***** Records for processing

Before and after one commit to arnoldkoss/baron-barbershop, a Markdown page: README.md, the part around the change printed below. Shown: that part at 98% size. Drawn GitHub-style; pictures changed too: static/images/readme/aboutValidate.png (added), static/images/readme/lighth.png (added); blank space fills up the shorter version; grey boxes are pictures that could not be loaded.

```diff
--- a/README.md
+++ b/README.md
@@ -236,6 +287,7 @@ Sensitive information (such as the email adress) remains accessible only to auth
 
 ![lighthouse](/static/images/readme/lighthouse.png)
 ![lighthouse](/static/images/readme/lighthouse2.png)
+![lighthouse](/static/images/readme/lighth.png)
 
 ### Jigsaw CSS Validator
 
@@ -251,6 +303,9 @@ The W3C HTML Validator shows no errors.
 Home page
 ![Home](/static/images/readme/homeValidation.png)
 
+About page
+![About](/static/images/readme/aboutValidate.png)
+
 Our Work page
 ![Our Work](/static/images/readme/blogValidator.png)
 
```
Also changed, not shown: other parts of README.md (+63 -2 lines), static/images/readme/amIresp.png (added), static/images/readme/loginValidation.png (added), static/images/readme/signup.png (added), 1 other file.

**********
***** Records for processing

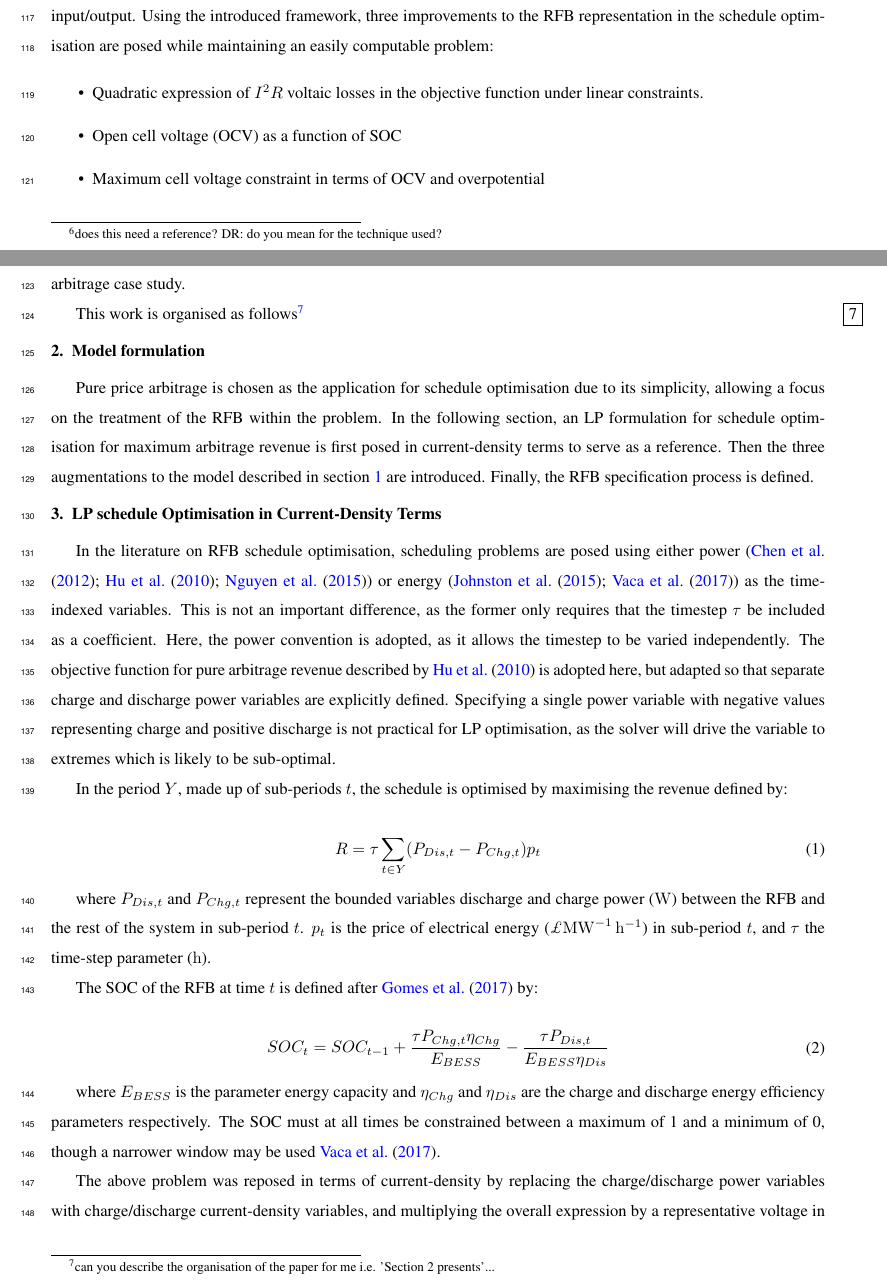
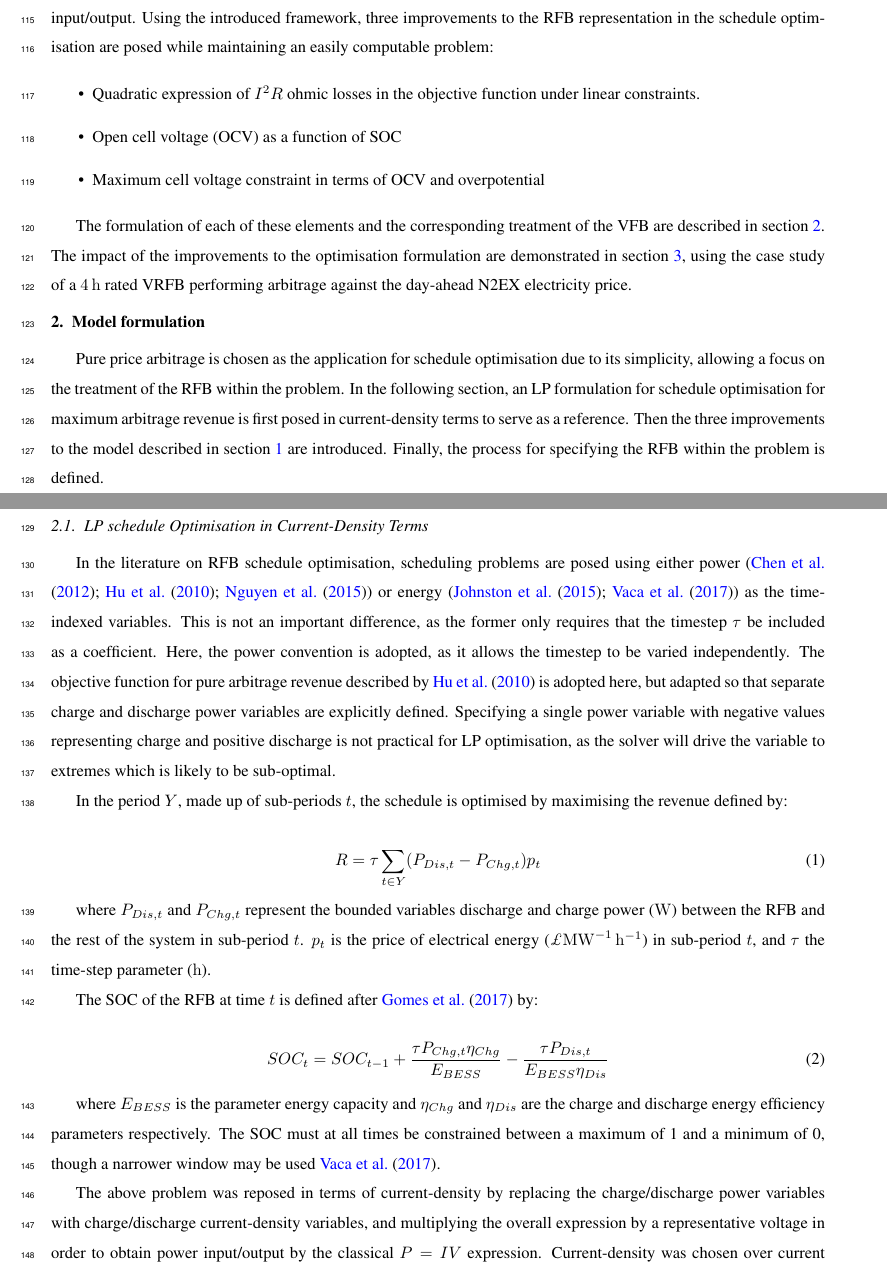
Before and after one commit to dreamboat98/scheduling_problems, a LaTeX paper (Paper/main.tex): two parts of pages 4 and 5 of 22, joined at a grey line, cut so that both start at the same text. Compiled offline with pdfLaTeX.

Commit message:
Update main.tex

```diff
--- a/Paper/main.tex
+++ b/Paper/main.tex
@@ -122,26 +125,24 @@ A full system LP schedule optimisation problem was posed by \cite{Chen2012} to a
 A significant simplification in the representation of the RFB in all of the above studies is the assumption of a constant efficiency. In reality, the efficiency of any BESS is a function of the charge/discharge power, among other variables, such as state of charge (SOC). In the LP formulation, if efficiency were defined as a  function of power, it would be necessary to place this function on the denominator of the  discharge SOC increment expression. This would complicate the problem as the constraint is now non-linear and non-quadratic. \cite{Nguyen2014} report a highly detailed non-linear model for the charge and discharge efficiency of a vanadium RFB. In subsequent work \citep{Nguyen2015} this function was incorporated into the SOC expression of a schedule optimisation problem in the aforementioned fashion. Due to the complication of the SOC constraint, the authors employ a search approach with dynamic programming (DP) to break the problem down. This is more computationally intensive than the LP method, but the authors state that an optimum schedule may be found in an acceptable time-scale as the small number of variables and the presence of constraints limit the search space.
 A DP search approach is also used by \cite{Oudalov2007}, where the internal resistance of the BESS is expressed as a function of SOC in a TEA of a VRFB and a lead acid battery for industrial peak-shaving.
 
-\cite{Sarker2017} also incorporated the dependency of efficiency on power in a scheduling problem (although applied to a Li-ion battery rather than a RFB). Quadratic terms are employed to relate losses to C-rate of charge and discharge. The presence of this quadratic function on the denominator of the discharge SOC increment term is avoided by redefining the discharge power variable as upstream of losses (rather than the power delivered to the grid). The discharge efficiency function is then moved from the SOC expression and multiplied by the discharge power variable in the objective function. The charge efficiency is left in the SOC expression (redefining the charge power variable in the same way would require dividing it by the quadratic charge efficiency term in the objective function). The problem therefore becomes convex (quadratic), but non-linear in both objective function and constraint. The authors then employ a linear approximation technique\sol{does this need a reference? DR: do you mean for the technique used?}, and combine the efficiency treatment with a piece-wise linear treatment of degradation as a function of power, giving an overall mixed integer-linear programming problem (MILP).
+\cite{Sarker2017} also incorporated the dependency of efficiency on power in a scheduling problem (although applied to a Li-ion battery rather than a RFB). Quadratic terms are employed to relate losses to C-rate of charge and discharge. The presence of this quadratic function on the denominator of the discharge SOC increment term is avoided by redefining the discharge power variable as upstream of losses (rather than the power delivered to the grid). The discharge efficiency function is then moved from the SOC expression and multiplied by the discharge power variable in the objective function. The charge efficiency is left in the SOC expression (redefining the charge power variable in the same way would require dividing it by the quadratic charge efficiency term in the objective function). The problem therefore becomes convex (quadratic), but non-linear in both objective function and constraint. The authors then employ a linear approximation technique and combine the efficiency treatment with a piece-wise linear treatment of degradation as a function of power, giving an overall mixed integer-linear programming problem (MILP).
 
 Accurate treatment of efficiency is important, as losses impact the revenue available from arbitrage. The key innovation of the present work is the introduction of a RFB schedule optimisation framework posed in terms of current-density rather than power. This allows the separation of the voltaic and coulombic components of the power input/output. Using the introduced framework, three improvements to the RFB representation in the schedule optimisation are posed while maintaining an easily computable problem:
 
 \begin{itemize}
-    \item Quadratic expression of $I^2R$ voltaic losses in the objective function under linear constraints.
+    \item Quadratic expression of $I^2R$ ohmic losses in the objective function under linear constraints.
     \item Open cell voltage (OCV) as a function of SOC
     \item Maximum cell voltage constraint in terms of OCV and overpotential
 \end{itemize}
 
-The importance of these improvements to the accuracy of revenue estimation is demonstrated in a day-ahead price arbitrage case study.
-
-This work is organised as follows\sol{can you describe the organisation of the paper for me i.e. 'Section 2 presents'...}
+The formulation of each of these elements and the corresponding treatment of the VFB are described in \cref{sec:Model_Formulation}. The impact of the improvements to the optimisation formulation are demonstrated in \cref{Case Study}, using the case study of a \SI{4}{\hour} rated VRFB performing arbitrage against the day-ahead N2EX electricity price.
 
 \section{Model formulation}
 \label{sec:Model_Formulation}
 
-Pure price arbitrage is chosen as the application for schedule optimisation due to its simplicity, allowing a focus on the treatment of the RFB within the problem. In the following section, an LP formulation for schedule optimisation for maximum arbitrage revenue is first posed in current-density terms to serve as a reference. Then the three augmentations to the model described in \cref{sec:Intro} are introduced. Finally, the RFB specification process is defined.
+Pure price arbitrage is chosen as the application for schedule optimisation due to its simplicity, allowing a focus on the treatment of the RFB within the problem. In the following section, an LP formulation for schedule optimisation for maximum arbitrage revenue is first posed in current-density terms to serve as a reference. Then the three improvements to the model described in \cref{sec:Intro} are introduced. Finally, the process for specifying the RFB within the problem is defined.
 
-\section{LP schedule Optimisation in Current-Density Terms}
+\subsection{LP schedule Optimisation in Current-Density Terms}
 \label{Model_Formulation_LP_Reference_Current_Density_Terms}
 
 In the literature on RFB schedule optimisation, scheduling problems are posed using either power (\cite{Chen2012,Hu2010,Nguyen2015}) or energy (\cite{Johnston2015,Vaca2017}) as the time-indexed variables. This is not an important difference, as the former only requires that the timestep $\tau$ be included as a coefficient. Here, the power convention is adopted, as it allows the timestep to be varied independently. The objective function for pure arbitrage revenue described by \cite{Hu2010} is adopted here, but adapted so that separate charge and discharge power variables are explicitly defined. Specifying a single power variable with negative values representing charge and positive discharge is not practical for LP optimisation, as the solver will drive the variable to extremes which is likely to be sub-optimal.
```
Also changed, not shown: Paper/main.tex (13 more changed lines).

**********

● **What you will do**:
Return all lines in the data that include the word "changed".

● **Result of this exercise**:
Before and after one commit to arnoldkoss/baron-barbershop, a Markdown page: README.md, the part around the change printed below. Shown: that part at 98% size. Drawn GitHub-style; pictures changed too: static/images/readme/aboutValidate.png (added), static/images/readme/lighth.png (added); blank space fills up the shorter version; grey boxes are pictures that could not be loaded.
Also changed, not shown: other parts of README.md (+63 -2 lines), static/images/readme/amIresp.png (added), static/images/readme/loginValidation.png (added), static/images/readme/signup.png (added), 1 other file.
Also changed, not shown: Paper/main.tex (13 more changed lines).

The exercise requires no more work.